version of the authoritative nutrient database is available for download onto
personal computers (PCs) and laptops free of charge, Agriculture Secretary Ann
M. Veneman announced today during a speech at the Department of Health and Human Services'
"This user-friendly nutrient database supports President Bush's
HealthierUS initiative to improve overall health for Americans through regular
physical activity, proper nutrition, preventive screenings and healthy
lifestyle choices," said Veneman. "The accessibility of the database will make
it easier for consumers to make healthy choices by providing important
information to personal computers."
USDA announced in October 2002 the portable version of the
nutrient database for users of personal digital assistants, or PDAs. Today's
announcement extends the availability of the information to personal computers.
The information lists up to 117 nutrients for more than 6,000 food items. Each
item can be found in any one of 22 food-group categories. The PC-download
capability is available on the USDA web site today. After an initial download
and installation, the database can be accessed from the computer's hard drive.
The PC application expands the accessibility of the database to
more users and includes an option to search the entire database at once, or
more narrowly by specified food groups. A portion modifier option is also
included. For example, after clicking on carrots, raw, the user can choose from
a variety of standard portion sizes. But if the user would prefer to increase
or decrease the amounts, portions can be customized to suit individual needs.
The search term "not" is also featured, which allows users to screen out
unwanted foods by designating, for example, "carrots not raw."
Researchers at the Agricultural Research Service's (ARS)
Nutrient Data Laboratory
in Beltsville, Md., worked with HealtheTech Inc. of Golden, Colo.,
through a cooperative research and development agreement, to provide users with
a downloadable search application for use on their PCs. The lab is part of the
ARS Beltsville Human Nutrition
Research Center.
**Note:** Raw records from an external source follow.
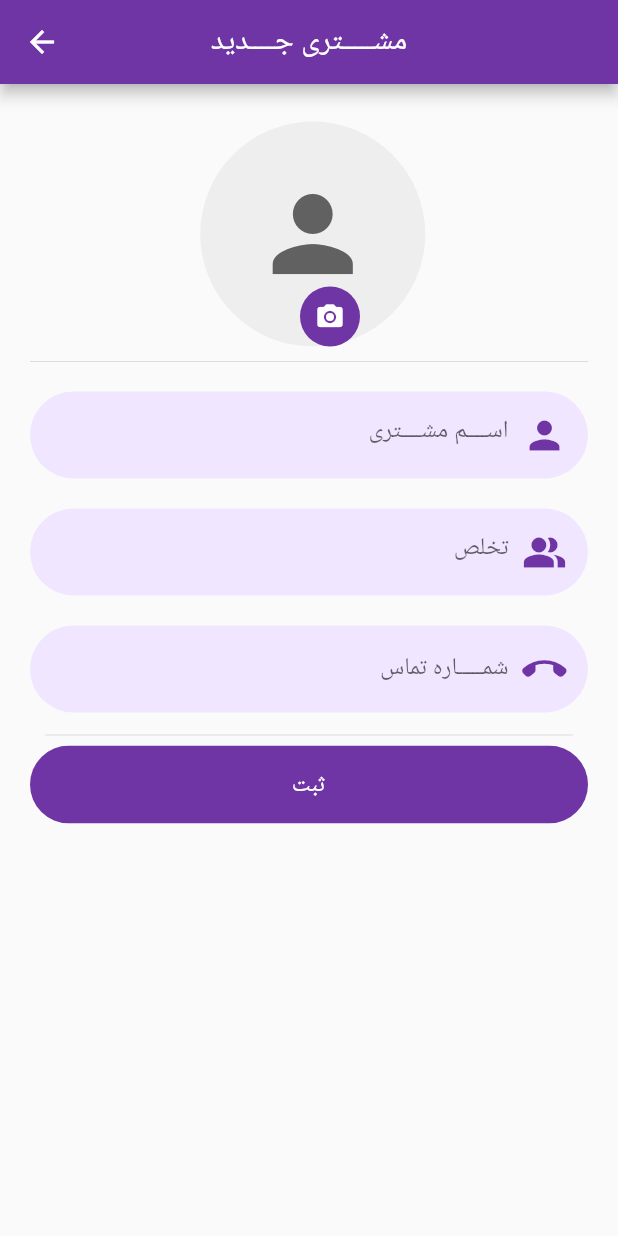
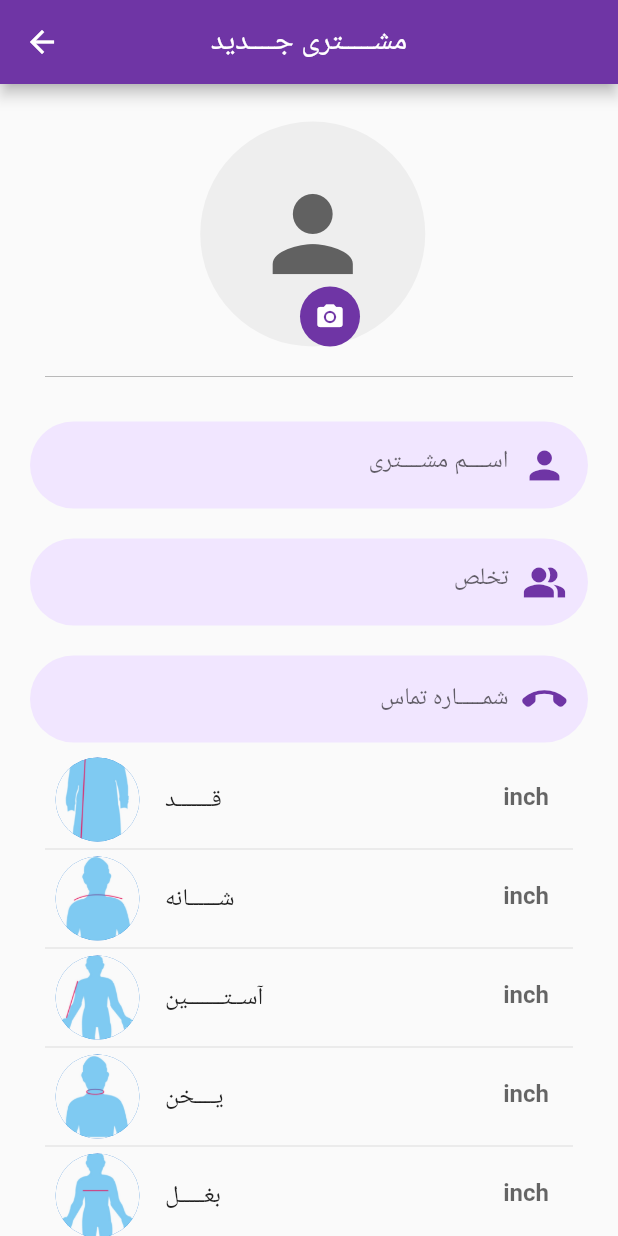
Before and after one commit to basirkhan1995/TailorStudio, a Flutter app: the NewClient screen opened directly, on a phone screen of 412 x 824 dp. Run offline on Flutter 3.47's test engine with Material 2 defaults, Android fonts, the phone set to English and light mode, and no system bars; our stand-ins replace awesome_dialog, bottom_navy_bar, connectivity, image_picker, shared_preferences; missing offline and left inert: animated_floatactionbuttons, system_settings; accounts and stored records are empty; network calls fail.

Commit message:
great working

```diff
--- a/lib/Components/Rounded_Measure_Input.dart
+++ b/lib/Components/Rounded_Measure_Input.dart
@@ -24,7 +24,10 @@ class RoundedMeasureField extends StatelessWidget {
           color: GreyColor
         ),
         textAlignVertical: TextAlignVertical.center,
-        keyboardType: TextInputType.number,
+        keyboardType: TextInputType.numberWithOptions(
+          decimal: true,
+          signed: false
+        ),
         textAlign: TextAlign.right,
         validator: (value) {
           if(value == null || value.isEmpty){
--- a/lib/Screens/Login/body.dart
+++ b/lib/Screens/Login/body.dart
@@ -111,6 +111,7 @@ class _BodyState extends State<Body> {
                       Env.loginData.setString('username', username.text);
                       Env.loginData.setString('userID', jsonData['userID']);
                       Env.loginData.setString('tailorName', jsonData['tailorName']);
+                      Env.loginData.setString('studioName', jsonData['studioName']);
                       Env.loginData.setString('userEmail', jsonData['userEmail']);
                       Navigator.push(context,
                           MaterialPageRoute(builder: (context) => HomePage()));
--- a/lib/Screens/NewClient/New_Client_Form.dart
+++ b/lib/Screens/NewClient/New_Client_Form.dart
@@ -10,6 +10,7 @@ import 'package:tailor/Components/Rounded_Number_Input.dart';
 import 'package:tailor/Constants/ConstantColors.dart';
 import 'package:tailor/Constants/Methods.dart';
 import 'package:tailor/Screens/HomePage/HomePage.dart';
+import 'package:tailor/Components/Rounded_Measure_Input.dart';
 import 'dart:io';
 
 
@@ -19,37 +20,62 @@ class NewClient extends StatefulWidget {
 }
 
 class _NewClientState extends State<NewClient> {
+  //variables
+  final _formKey = GlobalKey <FormState>();
   SharedPreferences loginData;
-  String tailorID = "";
-
-  final _formKey = GlobalKey <FormState>();
+  String user ="";
   File imageFile;
 
+ //TextField Controllers
   TextEditingController controllerFirstName = new TextEditingController();
   TextEditingController controllerLastName = new TextEditingController();
   TextEditingController controllerPhone = new TextEditingController();
+  TextEditingController controllerMeasure = new TextEditingController();
+  TextEditingController controllerBaghal = new TextEditingController();
+  TextEditingController controllerAstin = new TextEditingController();
+  TextEditingController controllerShana = new TextEditingController();
+  TextEditingController controllerDaman = new TextEditingController();
+  TextEditingController controllerQad = new TextEditingController();
+  TextEditingController controllerQadTunban = new TextEditingController();
+  TextEditingController controllerPacha = new TextEditingController();
+  TextEditingController controllerYakhan = new TextEditingController();
 
-  @override
-  void initState() {
-
-    super.initState();
-  }
 
   void getInstance() async{
     loginData = await SharedPreferences.getInstance();
     setState(() {
-      tailorID = loginData.getString('tName');
+      user = loginData.getString('userID');
+    });
+  }
+
+  @override
+  void initState() {
+    // TODO: implement initState
+    super.initState();
+    initial();
+  }
+
+  void initial() async{
+    loginData = await SharedPreferences.getInstance();
+    setState(() {
+      user = loginData.getString('userID');
     });
   }
 
   void sendData() async {
-
     http.Response res = await http.post(Uri.parse(Env.url+"customerInsert.php"), body: jsonEncode({
-          "indFirstName": controllerFirstName.text,
-          "indLastName": controllerLastName.text,
-          "indPhone": controllerPhone.text,
-          "indTailor": "1",
-          "accName": controllerFirstName.text + " " + controllerLastName.text
+          "firstName": controllerFirstName.text,
+          "lastName": controllerLastName.text,
+          "phone": controllerPhone.text,
+          "tailor": "$user",
+          "qad": controllerQad.text,
+          "shana":controllerShana.text,
+          "astin":controllerAstin.text,
+          "yakhan":controllerYakhan.text,
+          "baghal":controllerBaghal.text,
+          "daman":controllerDaman.text,
+          "qadTunban":controllerQadTunban.text,
+          "pacha":controllerPacha.text,
         }));
     String result = res.body.toString();
     print(result);
@@ -64,39 +90,10 @@ class _NewClientState extends State<NewClient> {
           DialogType.SUCCES, context, () { });
       Navigator.push(context, MaterialPageRoute(builder: (context) => HomePage()));
     }
-    //
-    // var res = await http.post(Uri.parse(phpurl), body: {
-    //
-    // }); //sending post request with header data
-    //
-    // if (res.statusCode == 200) {
-    //   print(res.body); //print raw response on console
-    //   var data = json.decode(res.body); //decoding json to array
-    //   if(data["error"]){
-    //     setState(() { //refresh the UI when error is recieved from server
-    //       sending = false;
-    //       error = true;
-    //     });
-    //   }else{
-    //     controllerFirstName.text = "";
-    //     controllerLastName.text = "";
-    //     controllerPhone.text = "";
-    //     //after write success, make fields empty
-    //
-    //     setState(() {
-    //       sending = false;
-    //       success = true; //mark success and refresh UI with setState
-    //     });
-    //   }
-    // }else{
-    //   //there is error
-    //   setState(() {
-    //     error = true;
-    //     sending = false;
-    //     //mark error and refresh UI with setState
-    //   });
-    // }
   }
+
+
+
   Widget build(BuildContext context) {
     //Size size = MediaQuery.of(context).size;
     return Scaffold(
@@ -171,7 +168,9 @@ class _NewClientState extends State<NewClient> {
                     )
                   ],
                 ),
-                Divider(height: 20),
+
+                Divider(height: 40,color: Colors.black26,indent: 10,endIndent: 10),
+          //Measurements
                 RoundedInputField(
                   onChanged: (value) {},
                   message: "لطفا اسم مشتری را وارید نمایید",
@@ -192,98 +191,105 @@ class _NewClientState extends State<NewClient> {
                   prefix: Icons.call_end_rounded,
                   controller: controllerPhone,
                 ),
+                ListTile(
+                    leading: CircleAvatar(
+                        radius: 29,
+                        backgroundImage: AssetImage('photos/Measure/qad_peran.jpg')),
+                    title: Text('قـــــــد'),
+                    trailing:  RoundedMeasureField(
+                      controller: controllerQad,
+                      hintText:'inch',
+                      message: 'خــالی',
+                    )
+                ),
+                Divider(height: 10,indent: 10,endIndent: 10),
+                ListTile(
+                    leading: CircleAvatar(
+                        radius: 29,
+                        backgroundImage: AssetImage('photos/Measure/shana.jpg')),
+                    title: Text('شــــــانه'),
+                    trailing:  RoundedMeasureField(
+                      controller: controllerShana,
+                      hintText:'inch',
+                      message: 'خــالی',
+                    )
+                ),
+                Divider(height: 10,indent: 10,endIndent: 10),
+                ListTile(
+                    leading: CircleAvatar(
+                        radius: 29,
+                        backgroundImage: AssetImage('photos/Measure/astin.jpg')),
+                    title: Text('آســتـــــــین'),
+                    trailing:  RoundedMeasureField(
+                      controller: controllerAstin,
+                      hintText:'inch',
+                      message: 'خــالی',
+                    )
+                ),
+                Divider(height: 10,indent: 10,endIndent: 10),
+                ListTile(
+                    leading: CircleAvatar(
+                        radius: 29,
+                        backgroundImage: AssetImage('photos/Measure/gardan.jpg')),
+                    title: Text('یــــخن'),
+                    trailing:  RoundedMeasureField(
+                      controller: controllerYakhan,
+                      hintText:'inch',
+                      message: 'خــالی',
+                    )
+                ),
+                Divider(height: 10,indent: 10,endIndent: 10),
+                ListTile(
+                    leading: CircleAvatar(
+                        radius: 29,
+                        backgroundImage: AssetImage('photos/Measure/baghal.jpg')),
+                    title: Text('بغـــــل'),
+                    trailing:  RoundedMeasureField(
+                      controller: controllerBaghal,
+                      hintText:'inch',
+                      message: 'خــالی',
+                    )
+                ),
+                Divider(height: 10,indent: 10,endIndent: 10),
+                ListTile(
+                    leading: CircleAvatar(
+                        radius: 29,
+                        backgroundImage: AssetImage('photos/Measure/bar_daman.jpg')),
+                    title: Text('دامــــــن'),
+                    trailing:  RoundedMeasureField(
+                      controller: controllerDaman,
+                      hintText:'inch',
+                      message: 'خــالی',
+                    )
+                ),
+                Divider(height: 10,indent: 10,endIndent: 10),
 
-                // Divider(height: 40,color: Colors.black26,indent: 10,endIndent: 10),
+                ListTile(
+                    leading: CircleAvatar(
+                        radius: 29,
+                        backgroundImage: AssetImage('photos/Measure/qad_tonban.jpg')),
+                    title: Text('قــــد تنبان'),
+                    trailing:  RoundedMeasureField(
+                      controller: controllerQadTunban,
+                      hintText:'inch',
+                      message: 'خــالی',
+                    )
+                ),
+                Divider(height: 10,indent: 10,endIndent: 10),
+                ListTile(
+                    leading: CircleAvatar(
+                        radius: 29,
+                        backgroundImage: AssetImage('photos/Measure/pacha.jpg')),
+                    title: Text('پـــــاچه'),
+                    trailing:  RoundedMeasureField(
+                      controller: controllerPacha,
+                      hintText:'inch',
+                      message: 'خــالی',
+                    )
+                ),
+                Divider(height: 10,indent: 10,endIndent: 10),
 
-                //Measurements
-                // ListTile(
-                //     leading: CircleAvatar(
-                //         radius: 29,
-                //         backgroundImage: AssetImage('photos/Measure/baghal.jpg')),
-                //     title: Text('بغـــــل'),
-                //     trailing:  RoundedMeasureField(
-                //       hintText:'inch',
-                //       message: 'خــالی',
-                //     )
-                // ),
-                // Divider(height: 10,indent: 10,endIndent: 10),
-                // ListTile(
-                //     leading: CircleAvatar(
-                //         radius: 29,
-                //         backgroundImage: AssetImage('photos/Measure/shana.jpg')),
-                //     title: Text('شــــــانه'),
-                //     trailing:  RoundedMeasureField(
-                //       hintText:'inch',
-                //       message: 'خــالی',
-                //     )
-                // ),
-                // Divider(height: 10,indent: 10,endIndent: 10),
-                // ListTile(
-                //     leading: CircleAvatar(
-                //         radius: 29,
-                //         backgroundImage: AssetImage('photos/Measure/gardan.jpg')),
-                //     title: Text('یــــخن'),
-                //     trailing:  RoundedMeasureField(
-                //       hintText:'inch',
-                //       message: 'خــالی',
-                //     )
-                // ),
-                // Divider(height: 10,indent: 10,endIndent: 10),
-                // ListTile(
-                //     leading: CircleAvatar(
-                //         radius: 29,
-                //         backgroundImage: AssetImage('photos/Measure/astin.jpg')),
-                //     title: Text('آســتـــــــین'),
-                //     trailing:  RoundedMeasureField(
-                //       hintText:'inch',
-                //       message: 'خــالی',
-                //     )
-                // ),
-                // Divider(height: 10,indent: 10,endIndent: 10),
-                // ListTile(
-                //     leading: CircleAvatar(
-                //         radius: 29,
-                //         backgroundImage: AssetImage('photos/Measure/bar_daman.jpg')),
-                //     title: Text('دامــــــن'),
-                //     trailing:  RoundedMeasureField(
-                //       hintText:'inch',
-                //       message: 'خــالی',
-                //     )
-                // ),
-                // Divider(height: 10,indent: 10,endIndent: 10),
-                // ListTile(
-                //     leading: CircleAvatar(
-                //         radius: 29,
-                //         backgroundImage: AssetImage('photos/Measure/qad_peran.jpg')),
-                //     title: Text('قـــــــد'),
-                //     trailing:  RoundedMeasureField(
-                //       hintText:'inch',
-                //       message: 'خــالی',
-                //     )
-                // ),
-                // Divider(height: 10,indent: 10,endIndent: 10),
-                // ListTile(
-                //     leading: CircleAvatar(
-                //         radius: 29,
-                //         backgroundImage: AssetImage('photos/Measure/qad_tonban.jpg')),
-                //     title: Text('قــــد تنبان'),
-                //     trailing:  RoundedMeasureField(
-                //       hintText:'inch',
-                //       message: 'خــالی',
-                //     )
-                // ),
-                // Divider(height: 10,indent: 10,endIndent: 10),
-                // ListTile(
-                //     leading: CircleAvatar(
-                //         radius: 29,
-                //         backgroundImage: AssetImage('photos/Measure/pacha.jpg')),
-                //     title: Text('پـــــاچه'),
-                //     trailing:  RoundedMeasureField(
-                //       hintText:'inch',
-                //       message: 'خــالی',
-                //     )
-                // ),
-                Divider(height: 10,indent: 10,endIndent: 10),
+                //btn
                 RoundedButton(
                   textColor: WhiteColor,
                   color: PurpleColor,
```
Also changed, not shown: lib/Constants/Methods.dart (+1 -9 lines), lib/HttpServices/HTTP.dart (+4 -4 lines), lib/HttpServices/IndividualsModel.dart (+63 -28 lines), lib/Screens/HomePage/HomePage.dart (+5 -5 lines), lib/Screens/Individuals/Individuals.dart (+63 -41 lines), lib/Screens/Orders/Orders.dart (+25 -2 lines).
ARS is USDA's chief scientific research agency.
The new PC-download version requires about 70 megabytes of disk
space on a hard drive. The application runs on all Windows versions from
Windows 98 SE (Second Edition) to the most recent edition. To download the
nutrient database software, go to:
Under the red "Search the Nutrient Database" label, click on
Read more about NDL's recent upgrades by visiting:
For more information on President Bush's HealthierUS Initiative,